→ Task goal: How many lines below contain the word "without"? Answer with that number alone.

→ Data in this exercise:
········
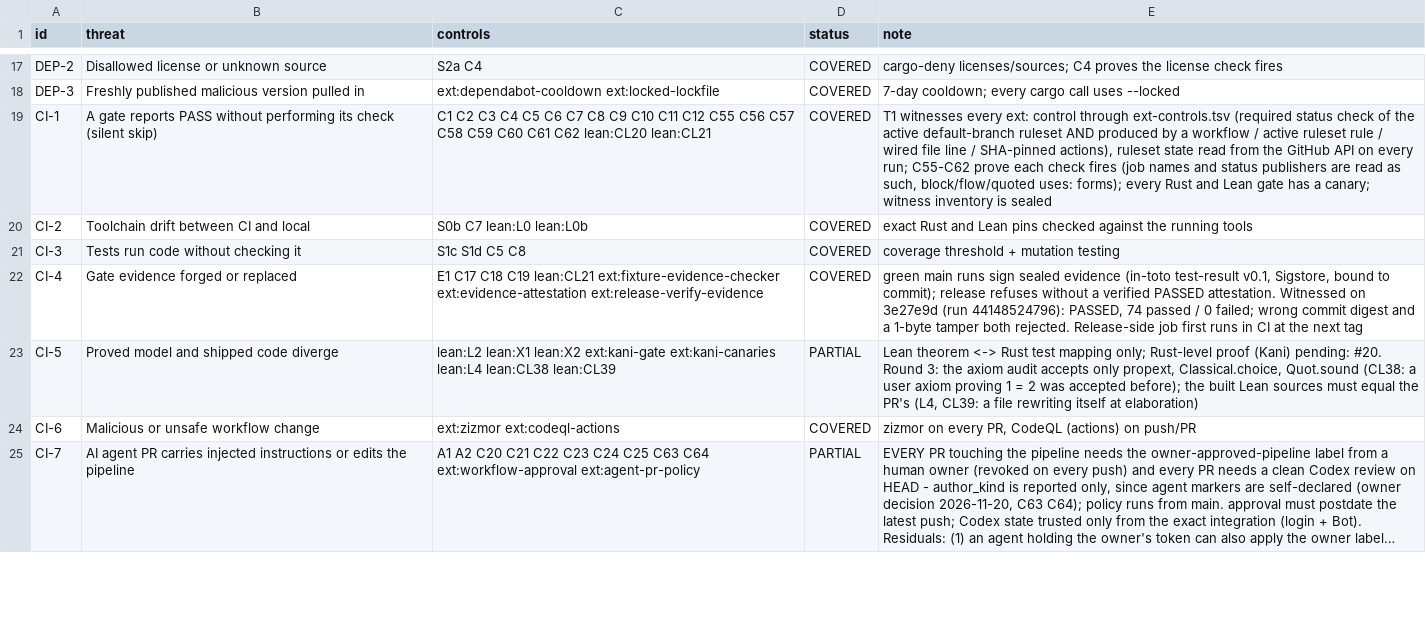
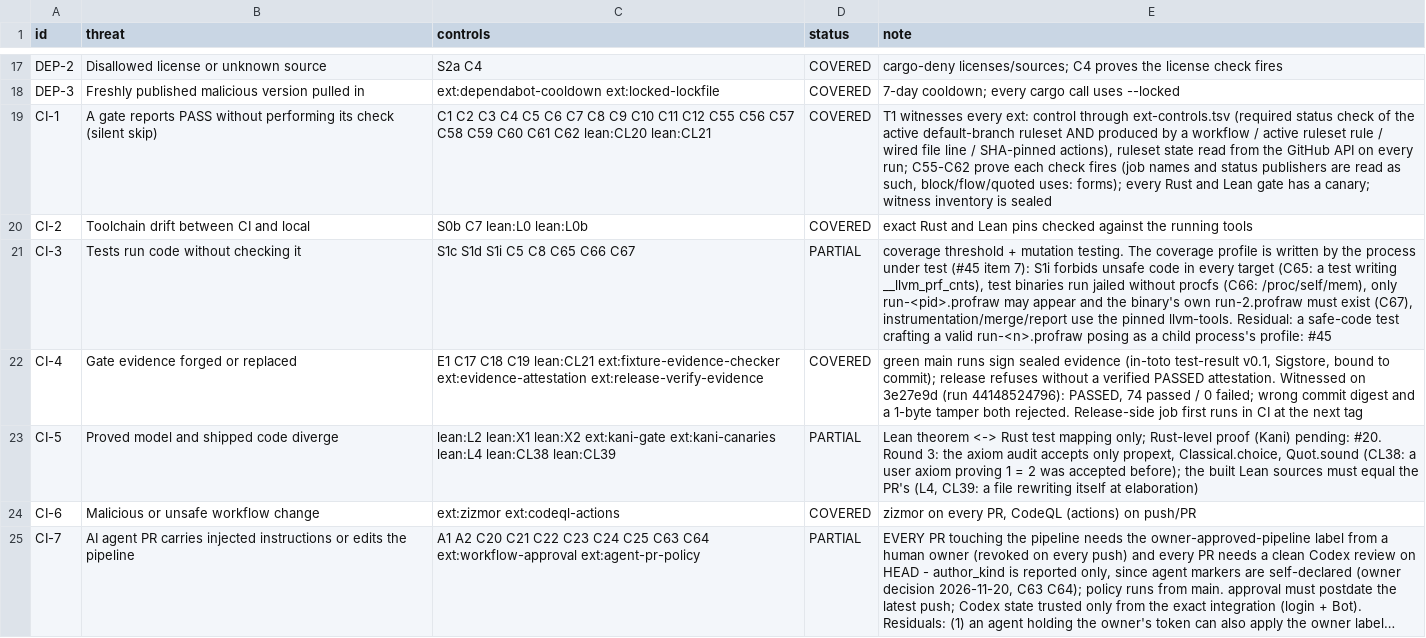
Before and after one commit to Demiurg-AU/rust-cicd-core, a TSV file: threat-model.tsv, drawn as a sheet; only a part is shown, gaps mark what is left out; long unchanged cells end in …; the diff covers the shown part only.

```diff
--- a/threat-model.tsv
+++ b/threat-model.tsv
@@ -20,3 +20,3 @@ CI-1	A gate reports PASS without performing its check (silent skip)	C1 C2 C3 C4
 CI-2	Toolchain drift between CI and local	S0b C7 lean:L0 lean:L0b	COVERED	exact Rust and Lean pins checked against the running tools
-CI-3	Tests run code without checking it	S1c S1d C5 C8	COVERED	coverage threshold + mutation testing
+CI-3	Tests run code without checking it	S1c S1d S1i C5 C8 C65 C66 C67	PARTIAL	coverage threshold + mutation testing. The coverage profile is written by the process under test (#45 item 7): S1i forbids unsafe code in every target (C65: a test writing __llvm_prf_cnts), test binaries run jailed without procfs (C66: /proc/self/mem), only run-<pid>.profraw may appear and the binary's own run-2.profraw must exist (C67), instrumentation/merge/report use the pinned llvm-tools. Residual: a safe-code test crafting a valid run-<n>.profraw posing as a child process's profile: #45
 CI-4	Gate evidence forged or replaced	E1 C17 C18 C19 lean:CL21 ext:fixture-evidence-checker ext:evidence-attestation ext:release-verify-evidence	COVERED	green main runs sign sealed evidence (in-toto test-result v0.1, Sigstore, bound to commit); release refuses without a verified PASSED attestation. Witnessed on 3e27e9d (run 44148524796): PASSED, 74 passed / 0 failed; wrong commit digest and a 1-byte tamper both rejected. Release-side job first runs in CI at the next tag
```
Also changed, not shown: 1 edited cell elsewhere in this file, fuzz/fuzz-canaries.tsv, 4 other files.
········
→ Reply: 4